Fagbayibo further bemoaned the fact that the demise of Ghaddafi and the loss of power by both Obasanjo and Mbeki resulted in a lull around these ideas. "The new leadership of Libya has been engulfed by violent conflicts, and the administrations that succeeded Obasanjo and Mbeki in Nigeria and South Africa respectively have shown little or no appetite for ideational pursuits around continental integration," he said. "In addition, the succeeding administrations in both countries have had to deal with encumbering challenges such as sluggish economic growth and the fight against terrorism and insurgency in Nigeria."

Challenges facing the AU

Fagbayibo identified three major problems that are facing the AU. "The first of these," he said, "is a selective, nonchalant, and obstructive disposition to reform efforts. There exists the tendency by some member states to refuse to accept that the elements of the reform process are conjoined rather than disjointed and dispensable parts. In this respect, some member states tend to pick and choose the aspects of the reform process that is politically (and personally) convenient and discard the rest."

Fagbayibo identified the second problem as the personality-driven nature of reform efforts. "As shown in the preceding discussion, AU reform efforts have mostly been shaped by personalities," he said. "The third problem is the lack of any serious approach of situating the ideational and processual dimensions of reform efforts with an Afrocentric, decolonial framework."

Bold reforms needed

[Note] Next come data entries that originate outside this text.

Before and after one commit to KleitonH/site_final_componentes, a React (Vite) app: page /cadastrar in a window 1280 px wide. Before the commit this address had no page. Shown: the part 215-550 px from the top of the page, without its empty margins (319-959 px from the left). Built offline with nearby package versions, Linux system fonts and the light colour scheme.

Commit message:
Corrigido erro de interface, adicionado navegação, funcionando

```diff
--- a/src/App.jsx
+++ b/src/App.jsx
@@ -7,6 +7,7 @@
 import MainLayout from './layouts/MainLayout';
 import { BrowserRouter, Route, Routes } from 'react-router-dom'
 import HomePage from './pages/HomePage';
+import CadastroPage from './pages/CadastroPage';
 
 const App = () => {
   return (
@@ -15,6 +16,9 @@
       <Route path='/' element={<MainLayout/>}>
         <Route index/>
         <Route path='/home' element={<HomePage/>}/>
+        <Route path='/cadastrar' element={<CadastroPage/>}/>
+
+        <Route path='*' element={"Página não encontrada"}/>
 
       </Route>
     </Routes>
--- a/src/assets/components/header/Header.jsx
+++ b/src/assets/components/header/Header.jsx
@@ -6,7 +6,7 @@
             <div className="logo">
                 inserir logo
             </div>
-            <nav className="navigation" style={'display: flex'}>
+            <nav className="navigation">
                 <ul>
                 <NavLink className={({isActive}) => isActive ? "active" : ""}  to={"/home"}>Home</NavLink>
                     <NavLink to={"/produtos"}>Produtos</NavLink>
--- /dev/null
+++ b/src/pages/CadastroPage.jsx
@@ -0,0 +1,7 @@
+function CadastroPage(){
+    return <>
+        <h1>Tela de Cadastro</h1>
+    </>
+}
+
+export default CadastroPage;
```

Concerning the second phase, Fagbayibo argued that the emergence of Paul Kagame, the Rwandan president, as the arrowhead of the AU reform agenda was a result of the lull created by the demise of the above-mentioned former heads of state. "The approach that has been taken by Paul Kagame does not reject the imperative of establishing a union government or the need to quicken the pace of achieving continental supranationalism," he said. "However, it prioritises the importance of achieving bold reforms in phases by carefully navigating the fraught intergovernmental and supranational dynamics of the AU."

Quoting Thomas Sankara, Fagbayibo said that the peoples of Africa are increasingly hard to please today. "Because they are," he said, "they are saying no to meetings and conferences whose function is to adopt resolutions that are never acted on, or whose function is to not adopt long-awaited resolutions that could be acted on."

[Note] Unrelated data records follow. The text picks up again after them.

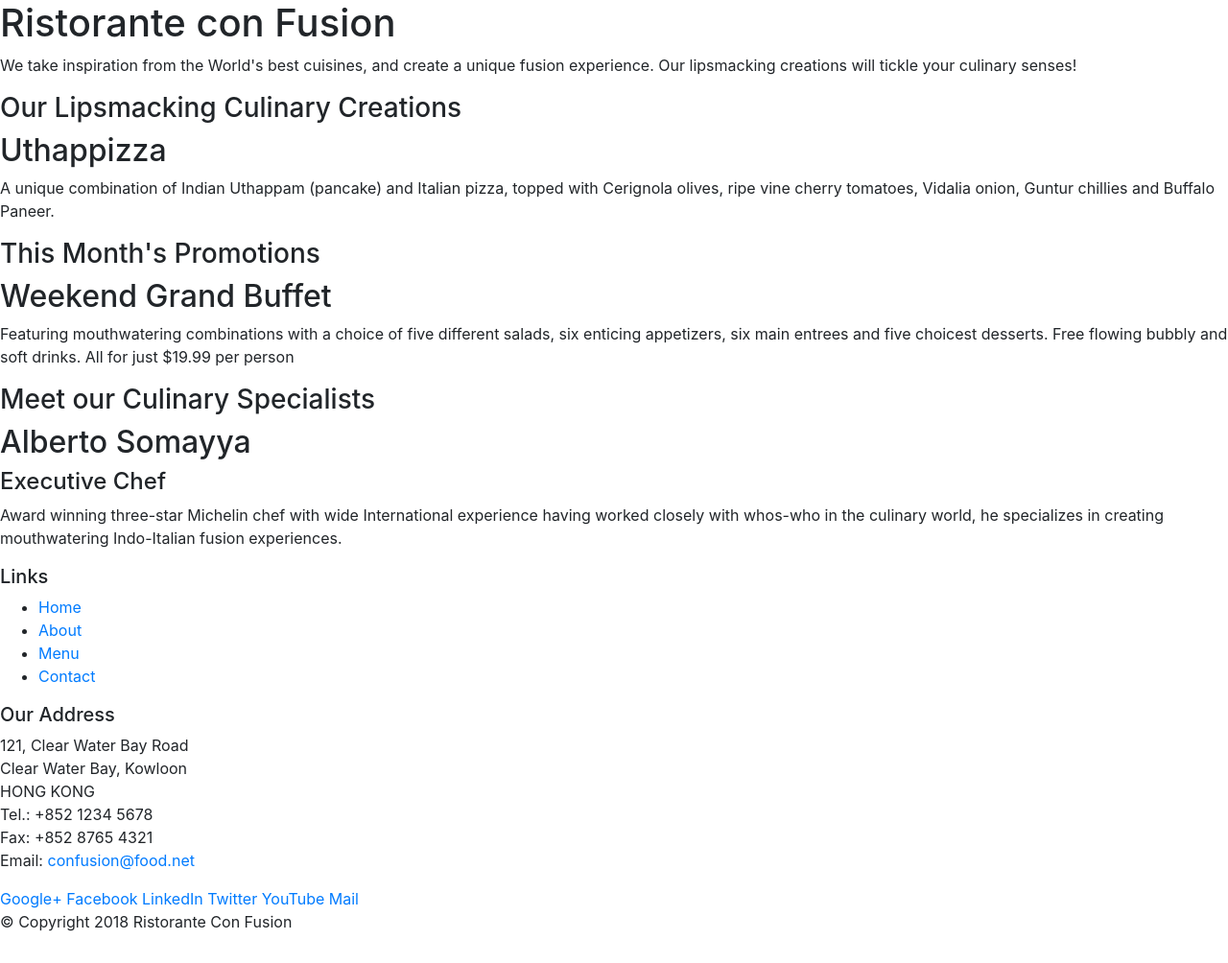
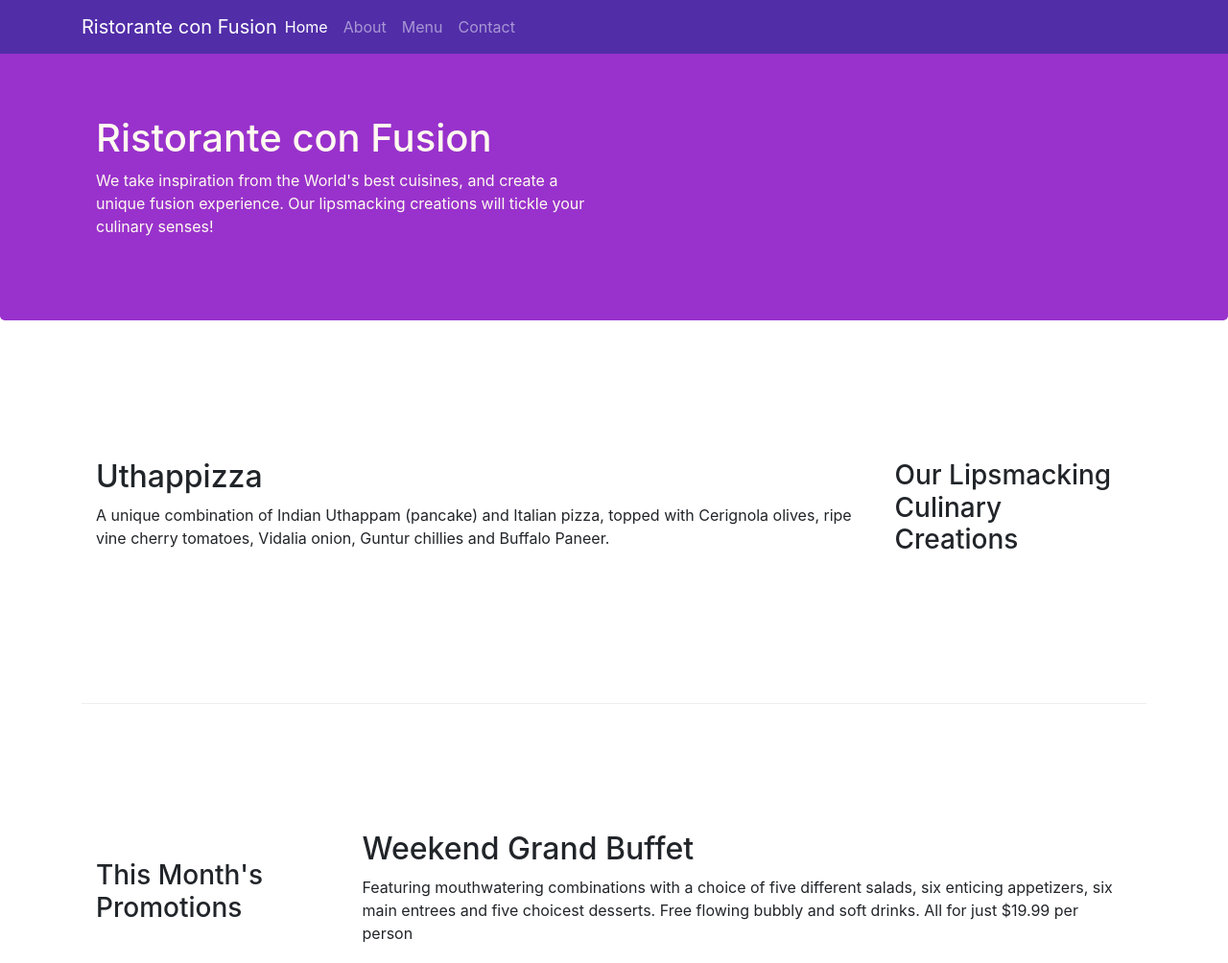
Before and after one commit to MustafaJP/Web-Development, a website: page index.html in a window 1280 px wide. Shown: the top 1004 px of the page at 96% size. Drawn offline with nearby package versions, Linux system fonts and the light colour scheme.

Commit message:
Navbar and Breadcrumbs

```diff
--- /dev/null
+++ b/css/styles.css
@@ -0,0 +1,39 @@
+ .row-header {
+    margin: 0px auto;
+    padding: 0px auto;
+ }
+
+ .row-content {
+     margin: 0px auto;
+     padding: 50px 0px 50px 0px;
+     border-bottom: 1px ridge;
+     min-height: 400px;
+ }
+
+ .footer{
+     background-color: aliceblue;
+     margin: 0px;
+     padding: 20px 0px 20px 0px;
+ }
+
+ .jumbotron {
+    padding:70px 30px 70px 30px;
+    margin:0px auto;
+    background: darkorchid;
+    color:floralwhite;
+}
+
+address{
+    font-size: 80%;
+    margin: 0px;
+    color: black;
+}
+
+body{
+    padding: 50px 0px 0px 0px;
+    z-index: 0;
+}
+
+.navbar-dark{
+    background: #512DA8;
+}
--- a/index.html
+++ b/index.html
@@ -9,51 +9,67 @@
 
         <!-- Bootstrap CSS -->
         <link rel="stylesheet" href="node_modules/bootstrap/dist/css/bootstrap.min.css">
+        <link rel="stylesheet" href="css/styles.css">
     <title>Ristorante Con Fusion</title>
 </head>
 
 <body>
-
-    <header>
-        <div>
-            <div>
-                <div>
+    <nav class="navbar navbar-dark navbar-expand-sm fixed-top">
+        <div class="container">
+            <button class="navbar-toggler" type="button" data-toggle="collapse" data-target="#Navbar">
+                <span class="navbar-toggler-icon"></span>
+            </button>
+            <a class="navbar-brand mr-auto" href="#">Ristorante con Fusion</a>
+            <div class="collapse navbar-collapse" id="Navbar">
+                <ul class="navbar-nav mr-auto">
+                    <li class="nav-item active"><a class="nav-link" href="#">Home</a></li>
+                    <li class="nav-item"><a class="nav-link" href="aboutus.html">About</a></li>
+                    <li class="nav-item"><a class="nav-link" href="#">Menu</a></li>
+                    <li class="nav-item"><a class="nav-link" href="#">Contact</a></li>
+                </ul>
+            </div>
+        </div>
+    </nav>
+    <header class="jumbotron">
+        <div class = "container">
+            <div class = "row row-header">
+                <div class = "col-12 col-sm-6">
                     <h1>Ristorante con Fusion</h1>
                     <p>We take inspiration from the World's best cuisines, and create a unique fusion experience. Our lipsmacking creations will tickle your culinary senses!</p>
                 </div>
-                <div>
+                <div class = "col-12 col-sm">
                 </div>
             </div>
         </div>
     </header>
 
-    <div>
-        <div>
-            <div>
+    <div class="container">
+        <div class="row row-content align-items-center">
+            <div class = "col-12 col-sm-4 order-sm-last col-md-3">
                 <h3>Our Lipsmacking Culinary Creations</h3>
             </div>
-            <div>
+            <div class = "col col-sm order-sm-first col-md">
                 <h2>Uthappizza</h2>
                 <p>A unique combination of Indian Uthappam (pancake) and Italian pizza, topped with Cerignola olives, ripe vine cherry tomatoes, Vidalia onion, Guntur chillies and Buffalo Paneer.</p>
             </div>
         </div>
 
 
-        <div>
-            <div>
+        <div class="row row-content align-items-center">
+            <div class = "col-12 col-sm-4 col-md-3">
                 <h3>This Month's Promotions</h3>
             </div>
-            <div>
+            <div class = "col col-sm col-md">
                 <h2>Weekend Grand Buffet</h2>
                 <p>Featuring mouthwatering combinations with a choice of five different salads, six enticing appetizers, six main entrees and five choicest desserts. Free flowing bubbly and soft drinks. All for just $19.99 per person </p>
             </div>
         </div>
 
-        <div>
-            <div>
+        <div class="row row-content align-items-center">
+            <div class = "col-12 col-sm-4 order-sm-last col-md-3">
                 <h3>Meet our Culinary Specialists</h3>
             </div>
-            <div>
+            <div class = "col col-sm order-sm-first col-md">
                 <h2>Alberto Somayya</h2>
                 <h4>Executive Chef</h4>
                 <p>Award winning three-star Michelin chef with wide International experience having worked closely with whos-who in the culinary world, he specializes in creating mouthwatering Indo-Italian fusion experiences. </p>
@@ -61,19 +77,20 @@
         </div>
     </div>
 
-    <footer>
-        <div>
-            <div>
-                <div>
+    <footer class = "footer">
+        <div class = "container">
+            <div class = "row">
+                <div class = "col-4 offset-1 col-sm-2 offset-1">
                     <h5>Links</h5>
-                    <ul>
+                    <ul class = "list-unstyled">
                         <li><a href="#">Home</a></li>
-                        <li><a href="#">About</a></li>
+                        <li><a href="aboutus.html">About</a></li>
                         <li><a href="#">Menu</a></li>
                         <li><a href="#">Contact</a></li>
                     </ul>
                 </div>
-                <div>
+                <div class = "col-7 col-sm-5">
+                    <address>
                         <h5>Our Address</h5>
                         <address>
 		                 121, Clear Water Bay Road<br>
@@ -83,20 +100,23 @@
 		                 Fax: +852 8765 4321<br>
 		                 Email: <a href="mailto:confusion@food.net">confusion@food.net</a>
                          </address>
+                    </address>
                 </div>
-                <div>
-                    <div>
-                        <a href="http://google.com/+">Google+</a>
-                        <a href="http://www.facebook.com/profile.php?id=">Facebook</a>
-                        <a href="http://www.linkedin.com/in/">LinkedIn</a>
-                        <a href="http://twitter.com/">Twitter</a>
-                        <a href="http://youtube.com/">YouTube</a>
-                        <a href="mailto:">Mail</a>
+                <div class = "col-12 col-sm-4 align-self-center">
+                    <div class = "text-center">
+                        <ul class = "list-unstyled">
+                            <li><a href="http://google.com/+">Google+</a></li>
+                            <li><a href="http://www.facebook.com/profile.php?id=">Facebook</a></li>
+                             <li><a href="http://www.linkedin.com/in/">LinkedIn</a></li>
+                             <li><a href="http://twitter.com/">Twitter</a></li>
+                             <li><a href="http://youtube.com/">YouTube</a></li>
+                            <li><a href="mailto:">Mail</a></li>
+                        </ul>
                     </div>
                 </div>
            </div>
-           <div>
-                <div>
+           <div class = "row justify-content-center">
+                <div class = "col-auto">
                     <p>© Copyright 2018 Ristorante Con Fusion</p>
                 </div>
            </div>
--- a/package.json
+++ b/package.json
@@ -11,11 +11,12 @@
   "author": "",
   "license": "ISC",
   "devDependencies": {
-    "lite-server": "^2.3.0"
+    "lite-server": "^2.5.4"
   },
   "dependencies": {
     "bootstrap": "^4.0.0",
     "jquery": "^3.3.1",
-    "popper.js": "^1.12.9"
+    "popper.js": "^1.12.9",
+    "server": "^1.0.27"
   }
 }
```
Also changed, not shown: aboutus.html (added, +132 -0 lines), 1 other file. Lines whose indentation alone changed are shown as unchanged.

Lauding a dedicated scholar

In responding to the lecture, University of Pretoria Prof Frans Viljoen congratulated Fagbayibo. "I count myself fortunate to have walked the road with Prof Fagbayibo since the early days, around 2006," he said. "He is a gifted, enthusiastic and dedicated African scholar."

Viljoen said that Fagbayibo’s academic writing is not scholarship for scholarship’s sake. "It serves as a bridge between the elite drivers and the remote discourse of integration, and those at the receiving end, the people of Africa," he concluded. "It aims to improve the Africa in which we all find ourselves. His work represents the academic excellence with a purpose."

Reflections on an outstanding career

Following the lecture, we spoke to Prof Fagbayibo on a more personal level. Asked what influences his research interests, he had this to say: "My interests are informed by the desire I have for Africa’s unity, especially investigating how this translates to the inclusive development and enhanced relevance of Africa on the global stage."

Fagbayibo said that his areas of research include critical approaches to international law, regional integration in Africa, African politics  and public policy. To date, he has supervised three doctoral students to completion and many master’s students, and is currently supervising several master’s and doctoral students.

"Supervision is a rewarding experience as one gets to see the research growth of students and learn from them," said Fagbayibo. "I chose the teaching profession because of a zeal and curiosity to learn and know more. Few careers afford one the opportunity to see multidimensionally and interact with so many people at the same time. From a very young age, I have admired how professors engage in the articulation of ideas about society, a factor that inspired me in no small measure."

* By Ngwako Mokgotho, Communications and Marketing Specialist, College of Law

Publish date: 2021/07/18